Work task: What is needed is every line of the material that contains "Sewa".

Given records:
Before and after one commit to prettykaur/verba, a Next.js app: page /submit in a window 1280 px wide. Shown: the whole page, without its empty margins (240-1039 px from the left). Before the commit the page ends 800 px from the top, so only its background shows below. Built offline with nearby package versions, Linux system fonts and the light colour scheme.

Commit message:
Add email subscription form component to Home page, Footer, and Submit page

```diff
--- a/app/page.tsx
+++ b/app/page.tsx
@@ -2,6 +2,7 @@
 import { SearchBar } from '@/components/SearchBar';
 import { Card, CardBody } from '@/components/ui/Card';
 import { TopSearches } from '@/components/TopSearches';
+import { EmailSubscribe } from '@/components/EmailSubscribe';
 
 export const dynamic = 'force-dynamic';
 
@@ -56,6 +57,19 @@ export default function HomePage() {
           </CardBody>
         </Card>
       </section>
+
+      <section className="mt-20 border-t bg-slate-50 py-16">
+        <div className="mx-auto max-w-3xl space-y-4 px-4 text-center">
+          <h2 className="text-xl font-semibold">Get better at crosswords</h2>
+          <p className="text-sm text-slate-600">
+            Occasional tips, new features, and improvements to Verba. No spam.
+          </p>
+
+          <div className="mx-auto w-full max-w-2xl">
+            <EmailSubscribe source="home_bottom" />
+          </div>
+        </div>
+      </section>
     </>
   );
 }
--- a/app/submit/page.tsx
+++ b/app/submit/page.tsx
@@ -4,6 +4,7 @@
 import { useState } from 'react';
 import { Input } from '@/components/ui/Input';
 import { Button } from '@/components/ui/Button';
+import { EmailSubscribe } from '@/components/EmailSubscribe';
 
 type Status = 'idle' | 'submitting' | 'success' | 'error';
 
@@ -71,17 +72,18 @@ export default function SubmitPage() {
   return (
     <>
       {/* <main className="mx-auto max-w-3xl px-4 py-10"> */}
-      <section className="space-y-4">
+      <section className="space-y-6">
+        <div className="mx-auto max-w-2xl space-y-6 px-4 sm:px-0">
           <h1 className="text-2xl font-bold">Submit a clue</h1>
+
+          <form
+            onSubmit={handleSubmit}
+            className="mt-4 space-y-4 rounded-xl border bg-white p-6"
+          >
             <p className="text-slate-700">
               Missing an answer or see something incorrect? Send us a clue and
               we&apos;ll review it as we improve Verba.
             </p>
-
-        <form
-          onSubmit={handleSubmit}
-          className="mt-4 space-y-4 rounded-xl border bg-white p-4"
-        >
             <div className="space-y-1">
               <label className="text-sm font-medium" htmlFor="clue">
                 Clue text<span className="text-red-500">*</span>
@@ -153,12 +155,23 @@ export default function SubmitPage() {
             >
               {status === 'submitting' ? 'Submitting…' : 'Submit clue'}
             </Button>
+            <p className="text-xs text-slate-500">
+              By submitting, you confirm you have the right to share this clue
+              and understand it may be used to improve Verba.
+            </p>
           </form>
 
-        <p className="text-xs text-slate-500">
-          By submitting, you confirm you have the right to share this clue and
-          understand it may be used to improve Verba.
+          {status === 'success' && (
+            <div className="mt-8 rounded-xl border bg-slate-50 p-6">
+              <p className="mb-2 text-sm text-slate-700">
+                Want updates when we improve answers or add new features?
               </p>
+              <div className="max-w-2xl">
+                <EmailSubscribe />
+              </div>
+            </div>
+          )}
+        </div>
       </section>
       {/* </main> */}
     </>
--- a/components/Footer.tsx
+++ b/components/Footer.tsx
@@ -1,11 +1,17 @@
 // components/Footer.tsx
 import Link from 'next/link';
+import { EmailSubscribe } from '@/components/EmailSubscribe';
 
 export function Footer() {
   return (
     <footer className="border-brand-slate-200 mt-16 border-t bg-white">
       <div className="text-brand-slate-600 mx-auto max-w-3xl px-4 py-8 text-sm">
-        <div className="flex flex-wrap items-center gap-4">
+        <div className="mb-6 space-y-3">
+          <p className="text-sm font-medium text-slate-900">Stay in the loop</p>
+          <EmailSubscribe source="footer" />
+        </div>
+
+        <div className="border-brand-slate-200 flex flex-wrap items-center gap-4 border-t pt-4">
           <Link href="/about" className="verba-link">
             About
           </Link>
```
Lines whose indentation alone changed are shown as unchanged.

--

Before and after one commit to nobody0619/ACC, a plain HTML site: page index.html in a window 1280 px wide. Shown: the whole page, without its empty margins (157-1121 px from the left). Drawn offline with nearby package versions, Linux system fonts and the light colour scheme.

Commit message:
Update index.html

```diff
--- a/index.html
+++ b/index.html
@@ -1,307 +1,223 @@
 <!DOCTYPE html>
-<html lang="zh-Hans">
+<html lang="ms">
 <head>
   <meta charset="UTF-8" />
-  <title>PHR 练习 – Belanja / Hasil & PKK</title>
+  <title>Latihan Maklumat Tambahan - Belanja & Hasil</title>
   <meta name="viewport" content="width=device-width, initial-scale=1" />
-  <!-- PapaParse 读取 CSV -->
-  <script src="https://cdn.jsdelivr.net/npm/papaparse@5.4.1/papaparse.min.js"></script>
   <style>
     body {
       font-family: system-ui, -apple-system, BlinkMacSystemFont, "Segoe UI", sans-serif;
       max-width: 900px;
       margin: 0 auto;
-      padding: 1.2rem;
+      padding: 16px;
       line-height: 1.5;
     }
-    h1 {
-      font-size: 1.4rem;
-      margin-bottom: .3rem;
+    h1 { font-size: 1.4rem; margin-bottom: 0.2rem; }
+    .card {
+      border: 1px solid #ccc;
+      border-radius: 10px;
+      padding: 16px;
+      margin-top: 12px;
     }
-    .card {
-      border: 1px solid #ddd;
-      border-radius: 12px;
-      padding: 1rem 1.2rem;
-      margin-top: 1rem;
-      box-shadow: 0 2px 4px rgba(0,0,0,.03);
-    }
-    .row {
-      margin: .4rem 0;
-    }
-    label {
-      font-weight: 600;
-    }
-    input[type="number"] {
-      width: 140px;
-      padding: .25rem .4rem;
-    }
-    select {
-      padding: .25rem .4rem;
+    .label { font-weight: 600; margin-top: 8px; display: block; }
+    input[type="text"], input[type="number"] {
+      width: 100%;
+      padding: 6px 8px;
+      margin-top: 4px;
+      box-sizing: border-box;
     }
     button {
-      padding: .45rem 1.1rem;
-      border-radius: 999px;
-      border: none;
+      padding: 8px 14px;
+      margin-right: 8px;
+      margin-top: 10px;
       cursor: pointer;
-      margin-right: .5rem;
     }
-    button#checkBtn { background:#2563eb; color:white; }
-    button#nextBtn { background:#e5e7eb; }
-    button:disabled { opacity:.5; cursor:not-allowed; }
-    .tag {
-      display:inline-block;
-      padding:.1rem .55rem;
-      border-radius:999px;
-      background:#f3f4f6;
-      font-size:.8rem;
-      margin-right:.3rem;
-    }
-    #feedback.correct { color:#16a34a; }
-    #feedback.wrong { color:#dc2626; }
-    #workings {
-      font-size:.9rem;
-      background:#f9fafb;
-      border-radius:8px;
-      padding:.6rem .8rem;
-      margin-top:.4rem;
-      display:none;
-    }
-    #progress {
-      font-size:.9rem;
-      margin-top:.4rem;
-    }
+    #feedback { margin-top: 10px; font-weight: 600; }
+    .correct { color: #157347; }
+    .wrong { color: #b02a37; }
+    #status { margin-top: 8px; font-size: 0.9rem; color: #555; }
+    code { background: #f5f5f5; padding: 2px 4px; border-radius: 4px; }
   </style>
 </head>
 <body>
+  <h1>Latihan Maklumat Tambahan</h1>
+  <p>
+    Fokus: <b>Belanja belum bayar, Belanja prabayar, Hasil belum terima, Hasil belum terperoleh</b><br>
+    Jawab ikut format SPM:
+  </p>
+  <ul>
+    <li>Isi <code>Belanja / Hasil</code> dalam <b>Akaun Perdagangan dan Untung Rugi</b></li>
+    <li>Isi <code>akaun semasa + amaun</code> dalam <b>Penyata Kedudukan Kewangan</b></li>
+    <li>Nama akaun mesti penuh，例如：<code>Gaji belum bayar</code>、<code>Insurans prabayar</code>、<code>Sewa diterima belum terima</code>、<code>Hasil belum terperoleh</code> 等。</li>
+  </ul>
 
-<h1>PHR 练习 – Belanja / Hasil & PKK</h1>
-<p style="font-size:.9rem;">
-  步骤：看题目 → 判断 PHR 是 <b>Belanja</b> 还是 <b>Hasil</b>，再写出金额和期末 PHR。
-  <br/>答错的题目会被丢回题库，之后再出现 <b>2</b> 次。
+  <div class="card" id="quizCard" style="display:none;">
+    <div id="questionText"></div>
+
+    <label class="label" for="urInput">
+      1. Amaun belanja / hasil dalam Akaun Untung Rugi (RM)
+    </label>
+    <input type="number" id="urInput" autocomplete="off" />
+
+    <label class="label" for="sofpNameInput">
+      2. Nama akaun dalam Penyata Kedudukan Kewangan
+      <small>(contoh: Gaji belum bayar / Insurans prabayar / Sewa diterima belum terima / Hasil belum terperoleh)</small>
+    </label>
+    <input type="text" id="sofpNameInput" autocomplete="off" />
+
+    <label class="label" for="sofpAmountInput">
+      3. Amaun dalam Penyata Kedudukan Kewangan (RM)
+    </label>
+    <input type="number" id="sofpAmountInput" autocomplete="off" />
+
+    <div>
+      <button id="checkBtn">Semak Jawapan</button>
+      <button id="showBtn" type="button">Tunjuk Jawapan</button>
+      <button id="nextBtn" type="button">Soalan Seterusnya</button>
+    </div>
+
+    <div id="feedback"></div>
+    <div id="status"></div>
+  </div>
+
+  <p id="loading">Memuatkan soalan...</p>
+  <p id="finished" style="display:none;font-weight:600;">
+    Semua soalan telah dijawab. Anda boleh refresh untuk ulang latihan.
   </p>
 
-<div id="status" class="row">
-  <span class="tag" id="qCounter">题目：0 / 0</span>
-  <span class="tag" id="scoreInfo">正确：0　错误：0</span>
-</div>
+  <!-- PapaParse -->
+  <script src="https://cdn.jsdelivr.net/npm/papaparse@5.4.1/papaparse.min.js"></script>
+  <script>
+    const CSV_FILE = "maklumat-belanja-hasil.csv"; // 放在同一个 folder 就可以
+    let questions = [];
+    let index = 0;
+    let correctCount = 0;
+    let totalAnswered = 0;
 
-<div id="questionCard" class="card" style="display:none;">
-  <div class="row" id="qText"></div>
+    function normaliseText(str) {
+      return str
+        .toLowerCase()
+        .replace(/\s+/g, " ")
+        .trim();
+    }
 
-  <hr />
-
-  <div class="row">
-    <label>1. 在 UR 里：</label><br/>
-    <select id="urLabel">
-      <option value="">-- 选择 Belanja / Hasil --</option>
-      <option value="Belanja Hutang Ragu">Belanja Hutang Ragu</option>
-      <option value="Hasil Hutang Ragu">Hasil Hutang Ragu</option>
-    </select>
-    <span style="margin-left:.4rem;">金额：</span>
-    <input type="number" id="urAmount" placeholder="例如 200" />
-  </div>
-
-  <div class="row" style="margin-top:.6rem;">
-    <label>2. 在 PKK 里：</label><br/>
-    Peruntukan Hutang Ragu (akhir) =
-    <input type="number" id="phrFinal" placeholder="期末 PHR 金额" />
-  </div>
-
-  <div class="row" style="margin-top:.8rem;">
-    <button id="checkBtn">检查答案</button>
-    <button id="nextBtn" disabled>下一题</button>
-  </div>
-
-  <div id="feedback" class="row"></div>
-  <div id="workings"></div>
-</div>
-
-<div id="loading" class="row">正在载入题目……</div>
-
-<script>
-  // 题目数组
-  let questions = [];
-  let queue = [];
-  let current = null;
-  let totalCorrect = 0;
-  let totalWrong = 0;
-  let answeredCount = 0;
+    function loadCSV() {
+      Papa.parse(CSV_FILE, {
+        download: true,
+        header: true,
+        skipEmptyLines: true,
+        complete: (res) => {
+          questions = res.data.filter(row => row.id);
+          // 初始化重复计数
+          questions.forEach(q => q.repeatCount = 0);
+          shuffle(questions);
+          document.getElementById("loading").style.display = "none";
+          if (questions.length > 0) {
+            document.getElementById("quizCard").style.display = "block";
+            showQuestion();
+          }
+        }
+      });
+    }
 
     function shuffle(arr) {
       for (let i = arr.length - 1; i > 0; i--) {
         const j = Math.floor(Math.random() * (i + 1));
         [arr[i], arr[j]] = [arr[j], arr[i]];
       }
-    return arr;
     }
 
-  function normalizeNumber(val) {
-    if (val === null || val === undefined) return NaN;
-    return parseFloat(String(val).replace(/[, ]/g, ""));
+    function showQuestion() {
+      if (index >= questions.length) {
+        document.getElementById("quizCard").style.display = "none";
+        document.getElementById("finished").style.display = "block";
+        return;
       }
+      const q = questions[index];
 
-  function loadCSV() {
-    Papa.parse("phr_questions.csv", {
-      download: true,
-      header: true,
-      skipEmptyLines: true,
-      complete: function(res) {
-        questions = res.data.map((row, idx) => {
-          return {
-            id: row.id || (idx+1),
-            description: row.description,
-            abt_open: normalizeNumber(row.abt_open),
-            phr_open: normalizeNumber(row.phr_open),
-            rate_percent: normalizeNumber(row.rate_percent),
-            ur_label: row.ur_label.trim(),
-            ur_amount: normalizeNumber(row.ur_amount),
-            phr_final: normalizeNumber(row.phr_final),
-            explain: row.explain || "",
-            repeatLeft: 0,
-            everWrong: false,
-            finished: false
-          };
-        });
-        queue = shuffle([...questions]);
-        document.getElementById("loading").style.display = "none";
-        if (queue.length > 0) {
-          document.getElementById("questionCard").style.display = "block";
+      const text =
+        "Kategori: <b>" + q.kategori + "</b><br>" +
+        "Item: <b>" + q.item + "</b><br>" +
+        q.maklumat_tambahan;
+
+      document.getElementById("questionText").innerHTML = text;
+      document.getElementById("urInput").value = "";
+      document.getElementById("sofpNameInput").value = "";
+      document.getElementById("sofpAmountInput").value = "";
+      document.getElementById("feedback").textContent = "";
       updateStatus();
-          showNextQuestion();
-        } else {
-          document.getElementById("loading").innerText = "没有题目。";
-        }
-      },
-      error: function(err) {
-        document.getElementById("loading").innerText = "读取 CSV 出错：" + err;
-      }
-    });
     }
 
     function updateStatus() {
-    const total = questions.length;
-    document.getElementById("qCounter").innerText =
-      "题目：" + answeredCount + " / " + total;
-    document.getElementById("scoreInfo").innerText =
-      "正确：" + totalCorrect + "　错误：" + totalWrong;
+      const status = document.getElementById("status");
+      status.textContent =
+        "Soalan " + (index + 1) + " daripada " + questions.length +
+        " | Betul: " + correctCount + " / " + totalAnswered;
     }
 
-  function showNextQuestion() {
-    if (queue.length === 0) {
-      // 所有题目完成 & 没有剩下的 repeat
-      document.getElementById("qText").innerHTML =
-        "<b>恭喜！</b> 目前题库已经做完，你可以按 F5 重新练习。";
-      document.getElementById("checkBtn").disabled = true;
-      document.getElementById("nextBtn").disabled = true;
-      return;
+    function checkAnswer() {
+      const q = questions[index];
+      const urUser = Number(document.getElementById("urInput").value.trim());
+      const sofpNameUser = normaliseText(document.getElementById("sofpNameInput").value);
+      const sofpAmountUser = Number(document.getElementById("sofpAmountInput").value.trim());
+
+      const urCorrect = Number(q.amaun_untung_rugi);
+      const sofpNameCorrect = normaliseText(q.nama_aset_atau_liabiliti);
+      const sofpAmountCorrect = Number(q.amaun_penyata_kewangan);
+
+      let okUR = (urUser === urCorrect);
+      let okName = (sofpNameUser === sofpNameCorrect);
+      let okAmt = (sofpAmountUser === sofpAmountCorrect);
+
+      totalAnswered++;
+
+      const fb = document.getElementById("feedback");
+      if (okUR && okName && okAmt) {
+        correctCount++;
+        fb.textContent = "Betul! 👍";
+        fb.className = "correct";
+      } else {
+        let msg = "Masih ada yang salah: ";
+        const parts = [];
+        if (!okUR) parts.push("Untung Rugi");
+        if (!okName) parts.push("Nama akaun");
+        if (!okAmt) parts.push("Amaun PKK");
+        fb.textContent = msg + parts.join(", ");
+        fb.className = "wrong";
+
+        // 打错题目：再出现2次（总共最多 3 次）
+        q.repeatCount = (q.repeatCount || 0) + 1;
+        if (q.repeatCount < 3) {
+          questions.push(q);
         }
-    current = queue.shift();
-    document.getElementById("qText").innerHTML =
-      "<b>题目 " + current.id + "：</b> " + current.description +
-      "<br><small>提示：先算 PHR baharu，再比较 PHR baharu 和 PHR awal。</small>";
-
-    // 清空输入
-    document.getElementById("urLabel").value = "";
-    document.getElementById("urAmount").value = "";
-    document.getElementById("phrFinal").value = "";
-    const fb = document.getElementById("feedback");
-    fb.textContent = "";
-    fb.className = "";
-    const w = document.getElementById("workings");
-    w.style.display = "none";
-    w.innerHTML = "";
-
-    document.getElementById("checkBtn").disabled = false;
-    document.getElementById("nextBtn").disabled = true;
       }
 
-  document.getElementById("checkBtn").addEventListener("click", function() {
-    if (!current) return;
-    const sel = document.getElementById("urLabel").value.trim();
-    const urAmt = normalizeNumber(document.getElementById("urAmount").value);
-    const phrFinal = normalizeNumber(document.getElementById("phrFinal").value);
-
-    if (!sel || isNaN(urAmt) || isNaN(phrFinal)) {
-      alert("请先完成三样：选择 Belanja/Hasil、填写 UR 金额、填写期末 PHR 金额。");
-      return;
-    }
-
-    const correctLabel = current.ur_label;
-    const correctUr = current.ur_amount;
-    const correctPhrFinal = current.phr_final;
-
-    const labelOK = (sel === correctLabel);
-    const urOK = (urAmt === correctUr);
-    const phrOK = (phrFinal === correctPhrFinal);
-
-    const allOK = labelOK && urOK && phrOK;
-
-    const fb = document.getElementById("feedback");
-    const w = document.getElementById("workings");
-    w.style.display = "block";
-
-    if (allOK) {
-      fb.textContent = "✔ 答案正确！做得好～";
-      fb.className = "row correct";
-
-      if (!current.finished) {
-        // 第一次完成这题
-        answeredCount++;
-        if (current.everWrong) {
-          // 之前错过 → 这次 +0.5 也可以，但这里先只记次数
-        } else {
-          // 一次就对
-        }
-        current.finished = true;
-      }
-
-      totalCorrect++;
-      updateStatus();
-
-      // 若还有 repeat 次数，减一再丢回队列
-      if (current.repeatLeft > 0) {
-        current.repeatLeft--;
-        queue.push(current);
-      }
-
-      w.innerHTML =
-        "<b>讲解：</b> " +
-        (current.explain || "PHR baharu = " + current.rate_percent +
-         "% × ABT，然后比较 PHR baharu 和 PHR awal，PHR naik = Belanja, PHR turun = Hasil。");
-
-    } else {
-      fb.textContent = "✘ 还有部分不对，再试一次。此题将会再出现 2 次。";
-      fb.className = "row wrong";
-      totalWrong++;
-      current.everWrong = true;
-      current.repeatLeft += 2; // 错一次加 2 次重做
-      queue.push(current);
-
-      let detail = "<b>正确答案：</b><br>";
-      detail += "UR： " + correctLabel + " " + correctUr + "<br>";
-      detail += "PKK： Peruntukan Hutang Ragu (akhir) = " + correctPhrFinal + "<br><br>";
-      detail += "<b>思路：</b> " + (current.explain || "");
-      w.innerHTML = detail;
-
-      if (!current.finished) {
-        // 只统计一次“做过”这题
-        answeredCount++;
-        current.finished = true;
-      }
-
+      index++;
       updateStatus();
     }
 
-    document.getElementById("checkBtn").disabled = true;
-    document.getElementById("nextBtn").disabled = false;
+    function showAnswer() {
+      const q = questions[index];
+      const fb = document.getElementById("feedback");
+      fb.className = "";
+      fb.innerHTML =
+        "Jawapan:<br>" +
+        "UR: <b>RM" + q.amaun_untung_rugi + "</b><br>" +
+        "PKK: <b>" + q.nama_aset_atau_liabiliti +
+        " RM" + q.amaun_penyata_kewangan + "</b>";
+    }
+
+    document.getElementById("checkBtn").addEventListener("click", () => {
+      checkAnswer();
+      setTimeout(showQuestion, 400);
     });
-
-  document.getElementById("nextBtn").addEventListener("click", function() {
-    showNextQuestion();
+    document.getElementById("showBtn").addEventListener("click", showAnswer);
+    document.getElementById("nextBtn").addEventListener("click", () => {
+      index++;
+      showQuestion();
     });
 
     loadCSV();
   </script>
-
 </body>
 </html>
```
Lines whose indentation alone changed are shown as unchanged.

---

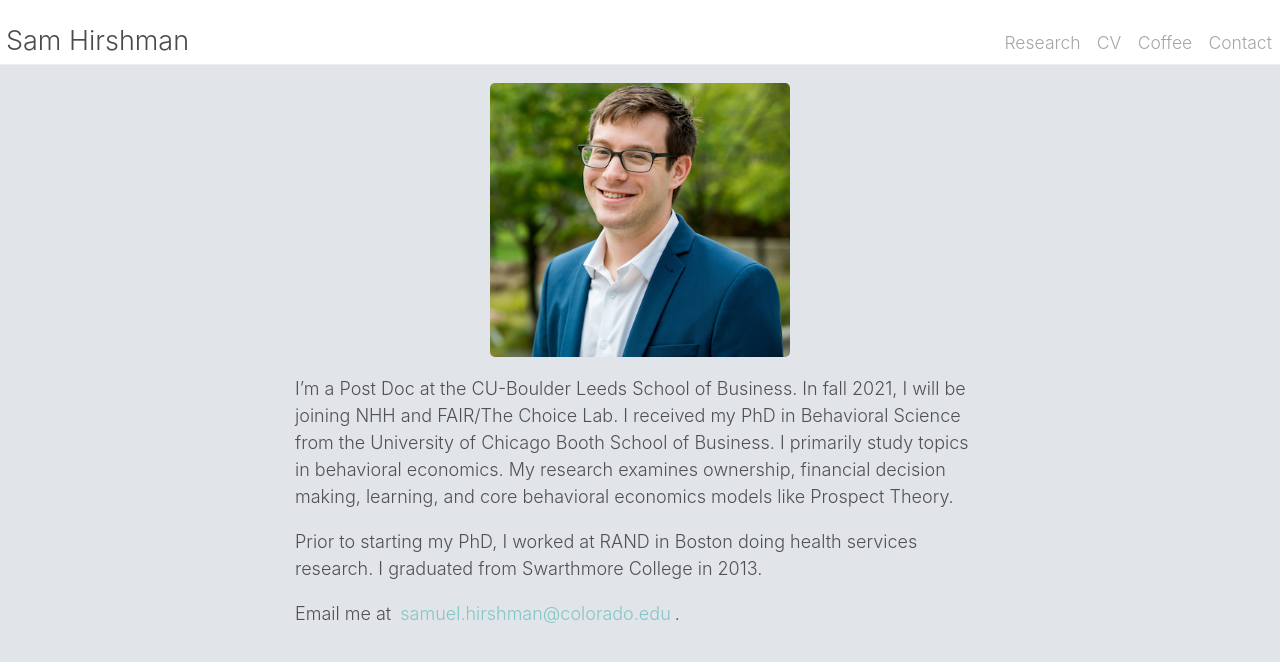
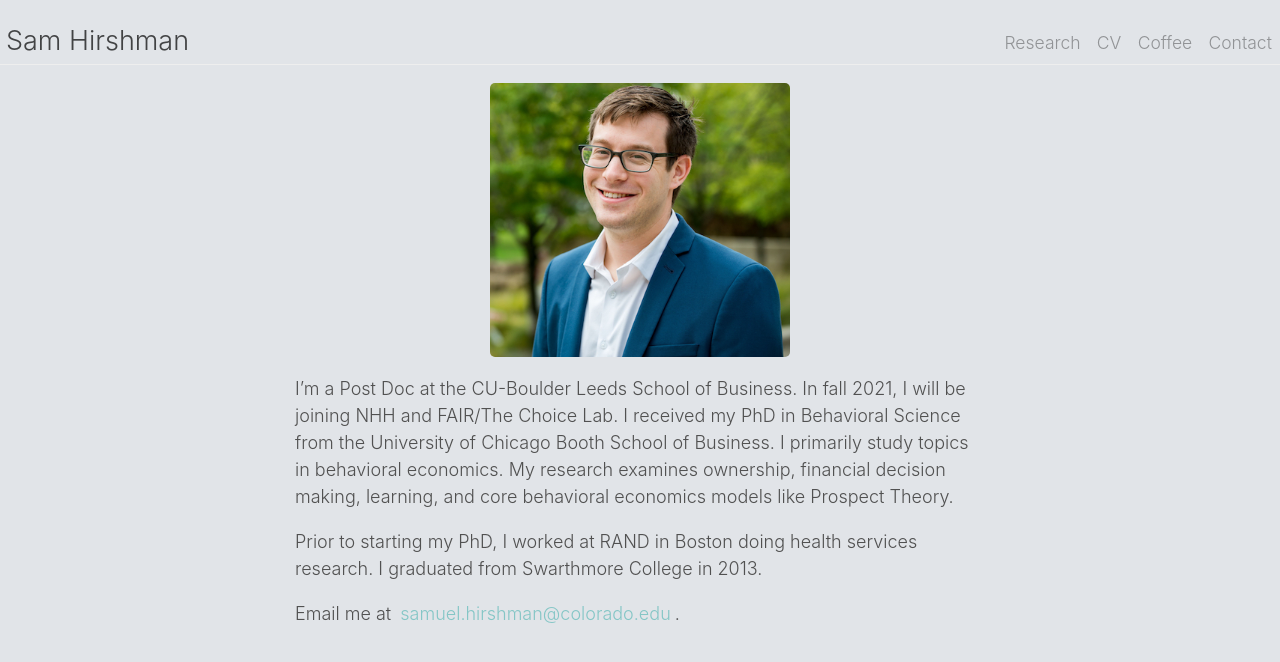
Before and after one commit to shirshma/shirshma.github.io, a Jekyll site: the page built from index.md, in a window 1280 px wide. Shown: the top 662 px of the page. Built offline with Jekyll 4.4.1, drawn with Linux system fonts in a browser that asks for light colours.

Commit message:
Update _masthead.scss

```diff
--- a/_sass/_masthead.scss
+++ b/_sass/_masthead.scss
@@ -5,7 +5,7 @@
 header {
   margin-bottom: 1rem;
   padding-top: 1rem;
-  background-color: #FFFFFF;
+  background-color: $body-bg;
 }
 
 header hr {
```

Output below:
+    <li>Nama akaun mesti penuh，例如：<code>Gaji belum bayar</code>、<code>Insurans prabayar</code>、<code>Sewa diterima belum terima</code>、<code>Hasil belum terperoleh</code> 等。</li>
+      <small>(contoh: Gaji belum bayar / Insurans prabayar / Sewa diterima belum terima / Hasil belum terperoleh)</small>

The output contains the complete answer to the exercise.